[Stored dataset items]
----

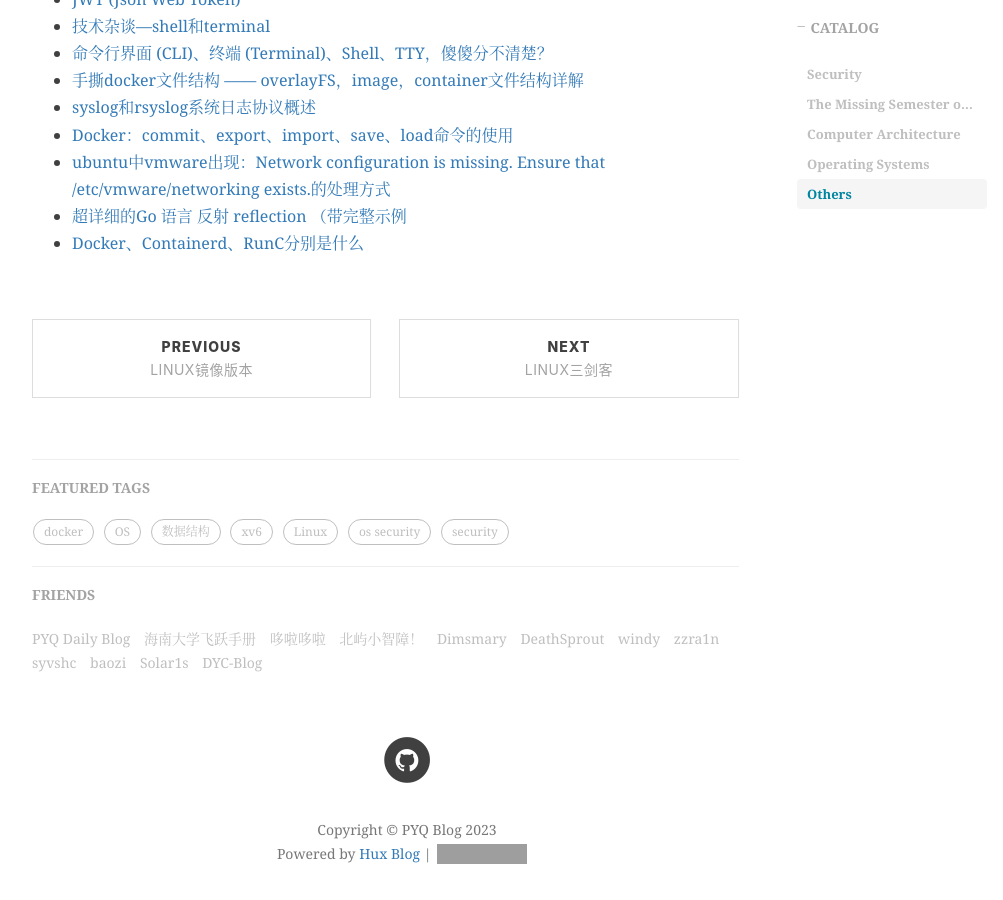
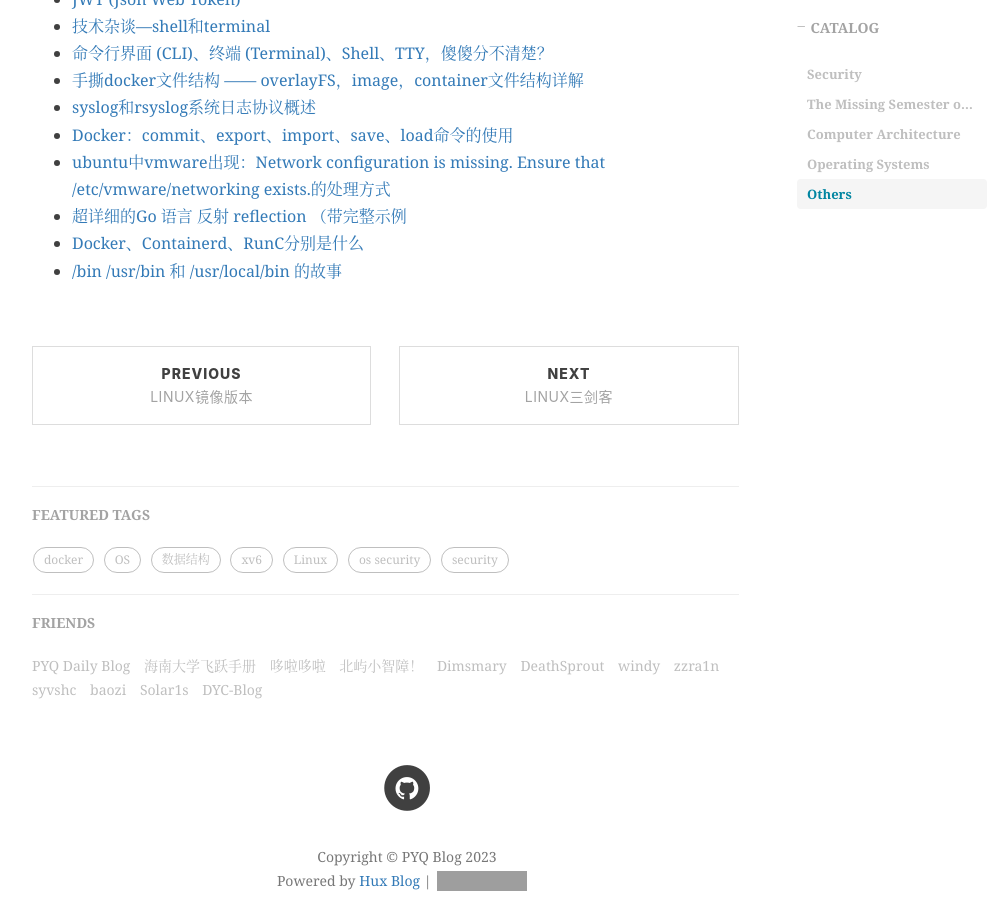
Before and after one commit to peng-yq/peng-yq.github.io, a Jekyll site: the page built from _posts/2022-10-04-good-blog-collection.md, in a window 1280 px wide and 900 px high, scrolled down 1900 px. Shown: the whole window, without its empty margins (233-1236 px from the left). Built offline with Jekyll 4.4.1, drawn with Linux system fonts in a browser that asks for light colours; nearby versions of some CDN libraries; comment, search, counter and statistics services are not loaded; grey boxes are pictures that could not be loaded.

Commit message:
docs: add blog link

```diff
--- a/_posts/2022-10-04-good-blog-collection.md
+++ b/_posts/2022-10-04-good-blog-collection.md
@@ -52,3 +52,4 @@ tags:
 - [ubuntu中vmware出现：Network configuration is missing. Ensure that /etc/vmware/networking exists.的处理方式](https://blog.csdn.net/u010629326/article/details/50621192)
 - [超详细的Go 语言 反射 reflection （带完整示例](https://www.jiyik.com/tm/xwzj/prolan_737.html)
 - [Docker、Containerd、RunC分别是什么](https://developer.aliyun.com/article/943302)
+- [/bin /usr/bin 和 /usr/local/bin 的故事](https://www.kawabangga.com/posts/3777)
```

----

◆ Exercise details: Exclude images and repeat all entries exactly.

◆ Written response:
Before and after one commit to peng-yq/peng-yq.github.io, a Jekyll site: the page built from _posts/2022-10-04-good-blog-collection.md, in a window 1280 px wide and 900 px high, scrolled down 1900 px. Shown: the whole window, without its empty margins (233-1236 px from the left). Built offline with Jekyll 4.4.1, drawn with Linux system fonts in a browser that asks for light colours; nearby versions of some CDN libraries; comment, search, counter and statistics services are not loaded; grey boxes are pictures that could not be loaded.

Commit message:
docs: add blog link

```diff
--- a/_posts/2022-10-04-good-blog-collection.md
+++ b/_posts/2022-10-04-good-blog-collection.md
@@ -52,3 +52,4 @@ tags:
 - [ubuntu中vmware出现：Network configuration is missing. Ensure that /etc/vmware/networking exists.的处理方式](https://blog.csdn.net/u010629326/article/details/50621192)
 - [超详细的Go 语言 反射 reflection （带完整示例](https://www.jiyik.com/tm/xwzj/prolan_737.html)
 - [Docker、Containerd、RunC分别是什么](https://developer.aliyun.com/article/943302)
+- [/bin /usr/bin 和 /usr/local/bin 的故事](https://www.kawabangga.com/posts/3777)
```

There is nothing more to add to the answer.